_Work to complete:_ In the copy, every record below must appear exactly as given, and no picture may appear.

Start of Recorded information

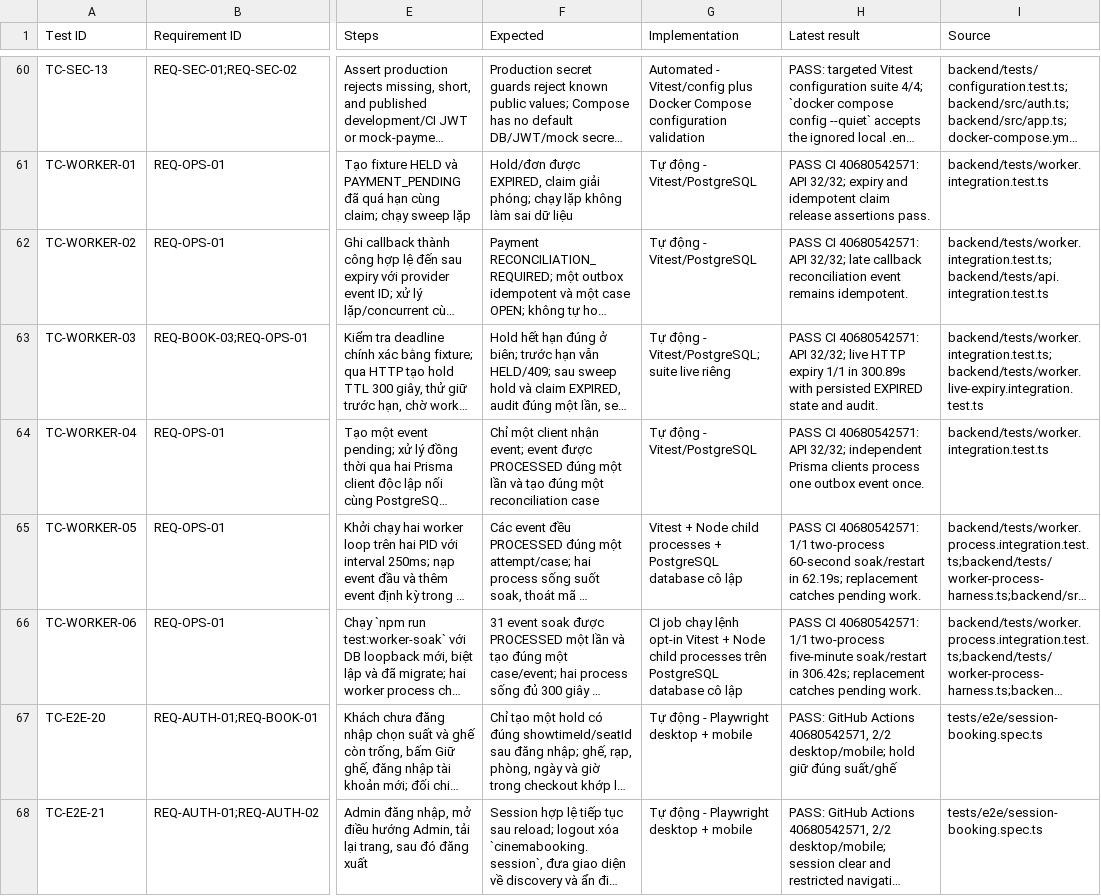
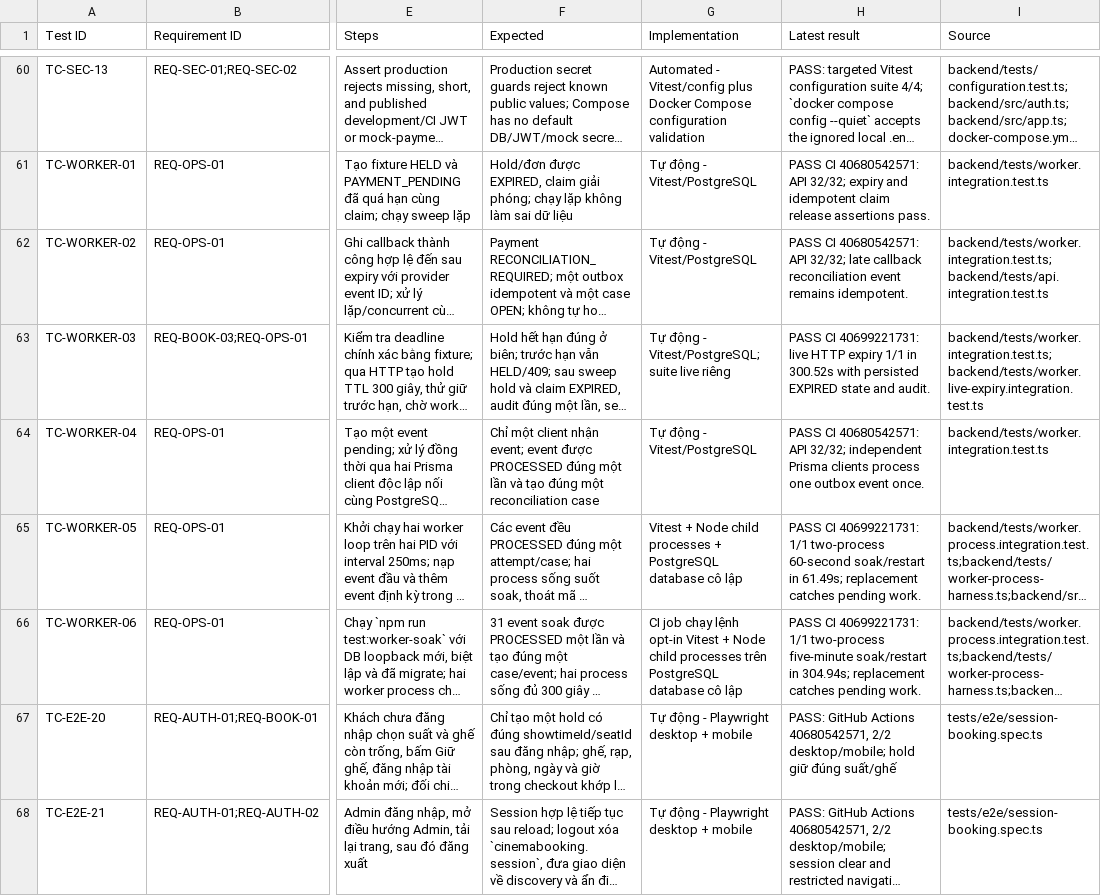
Before and after one commit to mahTuqn/DGKD_GK, a CSV file: docs/04-test-cases.csv, drawn as a sheet; only a part is shown, gaps mark what is left out; long unchanged cells end in …; the diff covers the shown part only; the diff names each change by its address in the sheet, - before the commit and + after, or states it on an @@ line.

Commit message:
docs: record latest exact-head QA evidence

```diff
--- a/docs/04-test-cases.csv
+++ b/docs/04-test-cases.csv
-H63 (Latest result): PASS CI 40680542571: API 32/32; live HTTP expiry 1/1 in 300.89s with persisted…
+H63 (Latest result): PASS CI 40699221731: live HTTP expiry 1/1 in 300.52s with persisted…
-H65 (Latest result): PASS CI 40680542571: 1/1 two-process 60-second soak/restart in 62.19s; replacement catches…
+H65 (Latest result): PASS CI 40699221731: 1/1 two-process 60-second soak/restart in 61.49s; replacement catches…
-H66 (Latest result): PASS CI 40680542571: 1/1 two-process five-minute soak/restart in 306.42s; replacement catches…
+H66 (Latest result): PASS CI 40699221731: 1/1 two-process five-minute soak/restart in 304.94s; replacement catches…
```
Also changed, not shown: 12 edited cells elsewhere in this file, docs/03-rtm.csv, 4 other files.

End of Recorded information

_Answer to this problem:_
Before and after one commit to mahTuqn/DGKD_GK, a CSV file: docs/04-test-cases.csv, drawn as a sheet; only a part is shown, gaps mark what is left out; long unchanged cells end in …; the diff covers the shown part only; the diff names each change by its address in the sheet, - before the commit and + after, or states it on an @@ line.

Commit message:
docs: record latest exact-head QA evidence

```diff
--- a/docs/04-test-cases.csv
+++ b/docs/04-test-cases.csv
-H63 (Latest result): PASS CI 40680542571: API 32/32; live HTTP expiry 1/1 in 300.89s with persisted…
+H63 (Latest result): PASS CI 40699221731: live HTTP expiry 1/1 in 300.52s with persisted…
-H65 (Latest result): PASS CI 40680542571: 1/1 two-process 60-second soak/restart in 62.19s; replacement catches…
+H65 (Latest result): PASS CI 40699221731: 1/1 two-process 60-second soak/restart in 61.49s; replacement catches…
-H66 (Latest result): PASS CI 40680542571: 1/1 two-process five-minute soak/restart in 306.42s; replacement catches…
+H66 (Latest result): PASS CI 40699221731: 1/1 two-process five-minute soak/restart in 304.94s; replacement catches…
```
Also changed, not shown: 12 edited cells elsewhere in this file, docs/03-rtm.csv, 4 other files.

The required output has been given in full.